First, what do render and redirect do?

render will render a particular view using the instance variables available in the action. For example if a render was used for the new action, when a user goes to /new, the new action in the controller is called, instance variables are created and then passed to the new view. Rails creates the html for that view and returns it back to the user’s browser. This is what you would consider a normal page load.

redirect_to will send a redirect to the user’s browser telling it to re-request a new URL. Then the browser will send a new request to that URL and it will go through the action for that URL, oblivious to the fact that it was redirected to. None of the variables created in the action that caused the redirect will be available to the redirected view. This is what happens when you click on ‘Create’ in a form and the object is created and you’re redirected to the edit view for that object.

So which one should you use?

If you’re lucky, neither! If you don’t have a render or a redirect_to in your controller method for a particular action then Rails will automatically render the template for that action. For example if your action is new, rails will render the view for new: new.html.erb.

If you need to render another action’s view, you can use render :action_name. For example if the user has filled in a form at /new and they click ‘Create’, the form is posted to the create action. If there are errors with creating the object, in the create action you can use render :new to show the same form as before but with the error messages for why the object failed to be created. These errors can be displayed because the new template will have access to the variables in the create action. If you used redirect_to here, you wouldn’t be able to show the errors and anything typed into the form would be lost.

If you need the user to run a new action, use redirect_to :action => :action_name. For example if the user has clicked ‘Create’ and there are no errors in creating the object, you can use redirect_to :action => :show to show the successfully created object.

 Here’s an example of the correct uses for an imaginary Book controller:

#renders the 'new' view automatically

def new

  @book = Book.new

end

def create

  @book = Book.new params[:book]

  if @book.save

    redirect_to :action => :show #if the book is successfully created,

                                 #redirect to its show action

  else

    render :new #else render the new action again but with error messages available

                #from @book.errors and with the fields the user filled in available

  end

end

 

A small note on syntax:

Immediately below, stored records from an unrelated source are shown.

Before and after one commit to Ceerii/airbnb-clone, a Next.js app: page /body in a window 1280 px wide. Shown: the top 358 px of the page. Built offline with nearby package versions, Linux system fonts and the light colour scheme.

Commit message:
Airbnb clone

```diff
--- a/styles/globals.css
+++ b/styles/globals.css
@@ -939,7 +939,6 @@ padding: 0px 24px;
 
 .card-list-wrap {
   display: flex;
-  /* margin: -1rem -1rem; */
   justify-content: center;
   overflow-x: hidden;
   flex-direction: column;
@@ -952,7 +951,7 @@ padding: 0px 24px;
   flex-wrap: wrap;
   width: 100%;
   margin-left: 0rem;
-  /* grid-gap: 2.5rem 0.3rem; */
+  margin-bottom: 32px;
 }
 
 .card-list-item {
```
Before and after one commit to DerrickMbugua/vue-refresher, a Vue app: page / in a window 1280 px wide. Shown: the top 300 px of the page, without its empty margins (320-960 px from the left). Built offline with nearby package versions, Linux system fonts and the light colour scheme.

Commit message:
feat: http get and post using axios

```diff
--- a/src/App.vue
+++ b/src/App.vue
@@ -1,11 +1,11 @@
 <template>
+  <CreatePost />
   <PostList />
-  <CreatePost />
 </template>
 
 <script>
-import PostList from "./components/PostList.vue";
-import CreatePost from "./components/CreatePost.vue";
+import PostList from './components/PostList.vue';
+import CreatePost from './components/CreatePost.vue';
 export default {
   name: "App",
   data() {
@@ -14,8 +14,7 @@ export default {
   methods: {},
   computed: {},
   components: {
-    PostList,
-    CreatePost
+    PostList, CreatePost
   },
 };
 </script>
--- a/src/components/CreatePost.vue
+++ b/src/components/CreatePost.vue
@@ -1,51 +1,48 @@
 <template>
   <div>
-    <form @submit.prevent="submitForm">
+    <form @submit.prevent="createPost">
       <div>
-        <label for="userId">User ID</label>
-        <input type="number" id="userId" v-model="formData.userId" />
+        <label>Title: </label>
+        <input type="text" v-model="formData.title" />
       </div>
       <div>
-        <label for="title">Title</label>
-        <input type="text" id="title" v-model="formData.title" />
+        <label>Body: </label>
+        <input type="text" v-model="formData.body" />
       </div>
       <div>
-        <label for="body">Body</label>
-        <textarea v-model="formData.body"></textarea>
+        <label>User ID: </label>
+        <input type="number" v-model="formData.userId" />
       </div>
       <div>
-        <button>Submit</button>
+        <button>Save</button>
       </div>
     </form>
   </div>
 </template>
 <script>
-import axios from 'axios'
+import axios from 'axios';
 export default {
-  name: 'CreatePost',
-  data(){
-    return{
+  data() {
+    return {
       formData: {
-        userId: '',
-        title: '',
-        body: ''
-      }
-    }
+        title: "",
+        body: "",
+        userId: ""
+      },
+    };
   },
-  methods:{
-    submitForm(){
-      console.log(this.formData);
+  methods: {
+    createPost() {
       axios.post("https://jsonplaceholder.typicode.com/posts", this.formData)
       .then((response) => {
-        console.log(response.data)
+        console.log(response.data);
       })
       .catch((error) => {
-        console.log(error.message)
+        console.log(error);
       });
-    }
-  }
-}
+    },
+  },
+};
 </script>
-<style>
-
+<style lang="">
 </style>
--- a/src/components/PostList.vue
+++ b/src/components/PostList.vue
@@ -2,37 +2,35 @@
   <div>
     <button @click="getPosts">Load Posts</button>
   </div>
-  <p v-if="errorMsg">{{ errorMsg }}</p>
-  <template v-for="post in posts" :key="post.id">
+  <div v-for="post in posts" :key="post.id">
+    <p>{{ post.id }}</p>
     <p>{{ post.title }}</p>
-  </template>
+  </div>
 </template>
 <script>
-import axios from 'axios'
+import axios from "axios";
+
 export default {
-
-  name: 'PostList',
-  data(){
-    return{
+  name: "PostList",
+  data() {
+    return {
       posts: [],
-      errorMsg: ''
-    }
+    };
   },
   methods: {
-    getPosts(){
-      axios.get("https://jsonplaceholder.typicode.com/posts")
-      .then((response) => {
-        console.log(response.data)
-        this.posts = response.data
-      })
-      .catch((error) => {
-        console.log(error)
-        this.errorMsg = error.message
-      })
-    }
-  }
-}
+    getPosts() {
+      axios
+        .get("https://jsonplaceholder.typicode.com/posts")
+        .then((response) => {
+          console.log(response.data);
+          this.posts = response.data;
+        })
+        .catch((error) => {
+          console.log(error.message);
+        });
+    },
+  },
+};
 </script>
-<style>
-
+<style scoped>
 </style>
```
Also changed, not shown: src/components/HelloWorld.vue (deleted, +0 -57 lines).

Before Rails 3, to render a different action you would have to use render :action => "new" but now you can just use the symbol for the action: render :new

See http://guides.rubyonrails.org/layouts_and_rendering.html for more information.

Written by lkysow

November 16th, 2011 at 4:33 pm